Clippers Coach Vinny Del Negro didn’t have one or even two players in mind when asked who was going to fill the large hole in the lineup, making up for an injured Eric Gordon.

“All of them,” he said.

So far, though, it has been the man wearing No. 4: Randy Foye.

Since moving into the starting lineup last week, Foye has averaged 18.6 points in three games. In two of the three games, he had four assists.


“I put a lot of pressure on myself, especially now with Eric out, I’m that guy they go to on the perimeter,” Foye said after scoring a season-high 21 points in the Clippers’ victory over Charlotte on Saturday.

“Me and BD [Baron Davis] kind of split it. I’m just putting pressure on myself to make plays. Once your confidence is there, anything can happen.”

More minutes makes a difference, too.

Foye logged a season-high 40-plus minutes and made four three-point baskets against the Bobcats, also a season high.


“He’s getting an opportunity to play more consistent minutes,” Del Negro said Sunday after practice. “And he’s getting a little more comfortable and we need him to play well.

“That’s a positive. It’s not the role I envisioned for him. With Eric and Baron, he’s your third guard and can come in and play point, play the two, score, spread the defense. If they double-team Blake [Griffin], he can make a shot.”

That was the plan, originally. But Foye missed the first chunk of the season because of an injured hamstring, and now Gordon could be out for a month because of an injured right wrist.

That means the Clippers have had Davis, Gordon and Foye available and in the lineup at the same time for a little more than five weeks this season.


After Foye came back for good, on Dec. 18 at Chicago, the Clippers were 12-7. They are 1-4 since Gordon’s injury.

Lobs and spins

Davis and Foye are testing the limits with their long lobs to the dunking machine, Griffin.

How far can they go?


“Hopefully 94 feet,” Davis said, laughing. “I thought Randy threw an excellent pass to Blake in the first half. Blake has amazing hands and is a hard worker. Just a great play.”

He was talking about Foye’s lob, which looked like a 60-foot throw.

“It was crazy,” Griffin said. “I didn’t think he was going to throw it. But he did. And he put it right on the money and made it easy for me. I’m sure they can [go back farther]. The easy part is just catching and dunking. I’m sure those guys can go even farther and farther back.”

That was hardly the best Griffin highlight, however. There was Griffin’s stunning reverse pivot, spinning 360-degree layup.

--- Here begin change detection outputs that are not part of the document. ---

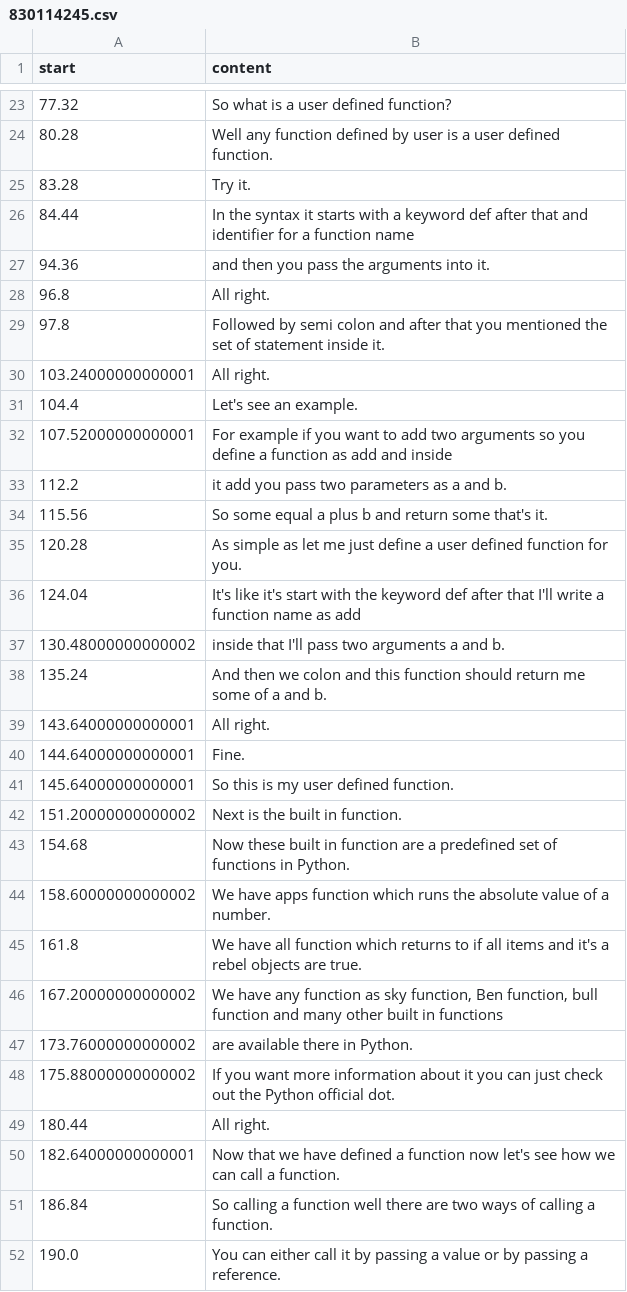
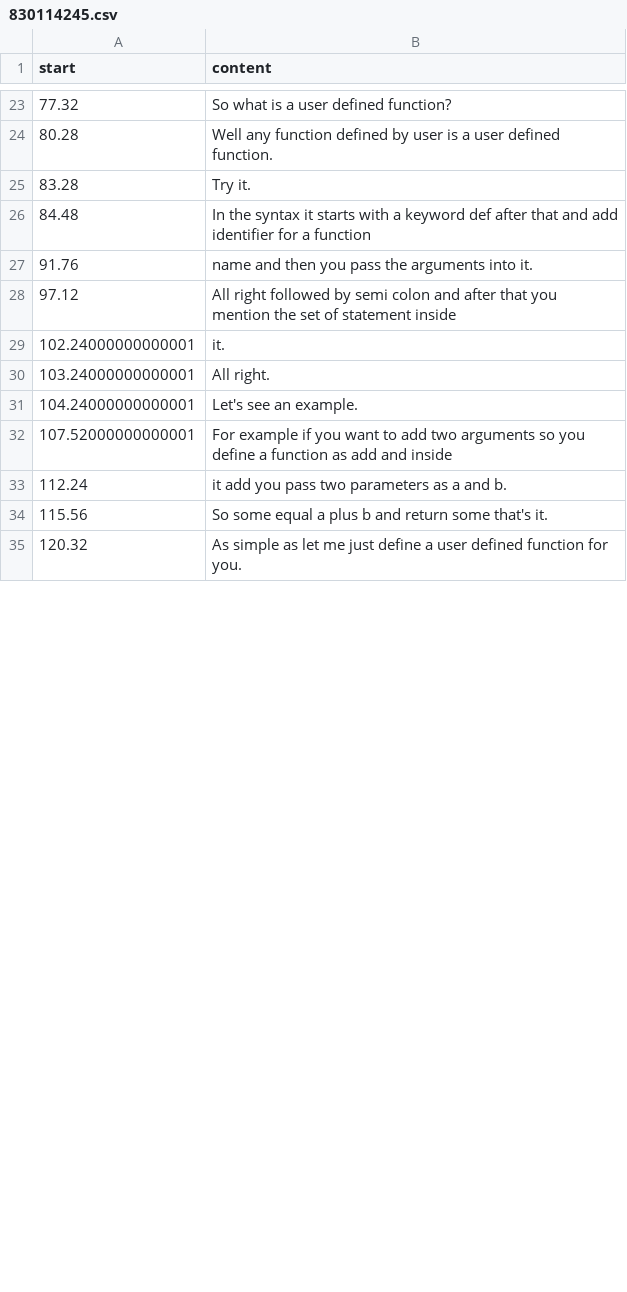
Before and after one commit to kaustavray21/incuisenix_local_llm, a CSV file: media/transcripts/Data Science with Python/830114245.csv, drawn as a sheet; only a part is shown, gaps mark what is left out; the diff covers the shown part only.

```diff
--- a/media/transcripts/Data Science with Python/830114245.csv
+++ b/media/transcripts/Data Science with Python/830114245.csv
@@ -25,28 +25,11 @@
 "83.28"," Try it."
-"84.44"," In the syntax it starts with a keyword def after that and identifier for a function name"
-"94.36"," and then you pass the arguments into it."
-"96.8"," All right."
-"97.8"," Followed by semi colon and after that you mentioned the set of statement inside it."
+"84.48"," In the syntax it starts with a keyword def after that and add identifier for a function"
+"91.76"," name and then you pass the arguments into it."
+"97.12"," All right followed by semi colon and after that you mention the set of statement inside"
+"102.24000000000001"," it."
 "103.24000000000001"," All right."
-"104.4"," Let's see an example."
+"104.24000000000001"," Let's see an example."
 "107.52000000000001"," For example if you want to add two arguments so you define a function as add and inside"
-"112.2"," it add you pass two parameters as a and b."
+"112.24"," it add you pass two parameters as a and b."
 "115.56"," So some equal a plus b and return some that's it."
-"120.28"," As simple as let me just define a user defined function for you."
-"124.04"," It's like it's start with the keyword def after that I'll write a function name as add"
-"130.48000000000002"," inside that I'll pass two arguments a and b."
-"135.24"," And then we colon and this function should return me some of a and b."
-"143.64000000000001"," All right."
-"144.64000000000001"," Fine."
-"145.64000000000001"," So this is my user defined function."
-"151.20000000000002"," Next is the built in function."
-"154.68"," Now these built in function are a predefined set of functions in Python."
-"158.60000000000002"," We have apps function which runs the absolute value of a number."
-"161.8"," We have all function which returns to if all items and it's a rebel objects are true."
-"167.20000000000002"," We have any function as sky function, Ben function, bull function and many other built in functions"
-"173.76000000000002"," are available there in Python."
-"175.88000000000002"," If you want more information about it you can just check out the Python official dot."
-"180.44"," All right."
-"182.64000000000001"," Now that we have defined a function now let's see how we can call a function."
-"186.84"," So calling a function well there are two ways of calling a function."
-"190.0"," You can either call it by passing a value or by passing a reference."
+"120.32"," As simple as let me just define a user defined function for you."
```
Also changed, not shown: 34 added rows, 20 removed rows and 24 edited cells elsewhere in this file, media/transcripts/Data Science with Python/830159625.csv, media/transcripts/Data Science with Python/830162445.csv, 18 other files.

“After I spun off my man, I saw somebody else come. I didn’t see who it was,” Griffin said. “I just saw his feet. So I just tried to jump into him and turn and get a shot off.”

Said Foye: “I didn’t know what to do. I kind of went back on my heels. He did that move. It was sick.”

Foye thought for a second about a name for Griffin’s spin move.

“Tasmanian Devil, something like that,” he said.